Omit the pictures, then write out every entry exactly as it reads.

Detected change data
=====
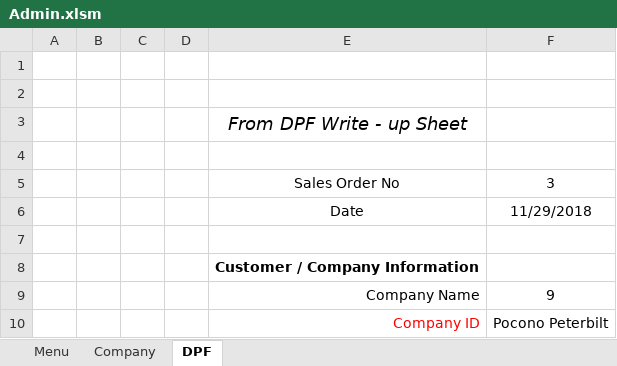
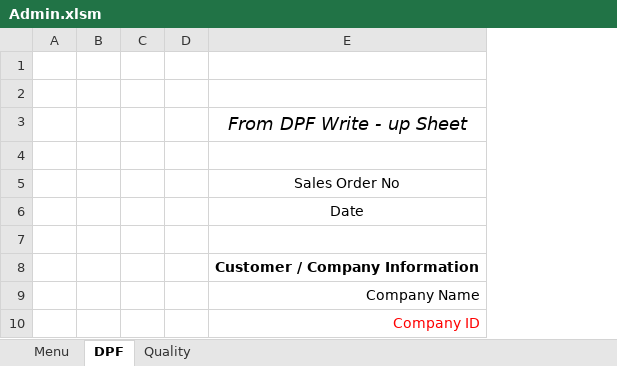
Before and after one commit to FrankDesimone/DP, an Excel workbook: DP/Excel/Admin.xlsm, sheet DPF, drawn as a sheet; only a part is shown; values as stored, in another font and other column widths than the file's, no borders; charts and pictures not drawn; the diff names each change by its address in the sheet, - before the commit and + after, or states it on an @@ line.

Commit message:
Started QA sheet

```diff
--- a/DP/Excel/Admin.xlsm (sheet DPF)
+++ b/DP/Excel/Admin.xlsm (sheet DPF)
@@ sheet tab hidden: Company @@
+sheet tab: Quality
-column F, rows 5-10: 3 | 11/29/2018 |  |  | 9 | Pocono Peterbilt
```
Also changed, not shown: charts or pictures.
=====
- Written response
Before and after one commit to FrankDesimone/DP, an Excel workbook: DP/Excel/Admin.xlsm, sheet DPF, drawn as a sheet; only a part is shown; values as stored, in another font and other column widths than the file's, no borders; charts and pictures not drawn; the diff names each change by its address in the sheet, - before the commit and + after, or states it on an @@ line.

Commit message:
Started QA sheet

```diff
--- a/DP/Excel/Admin.xlsm (sheet DPF)
+++ b/DP/Excel/Admin.xlsm (sheet DPF)
@@ sheet tab hidden: Company @@
+sheet tab: Quality
-column F, rows 5-10: 3 | 11/29/2018 |  |  | 9 | Pocono Peterbilt
```
Also changed, not shown: charts or pictures.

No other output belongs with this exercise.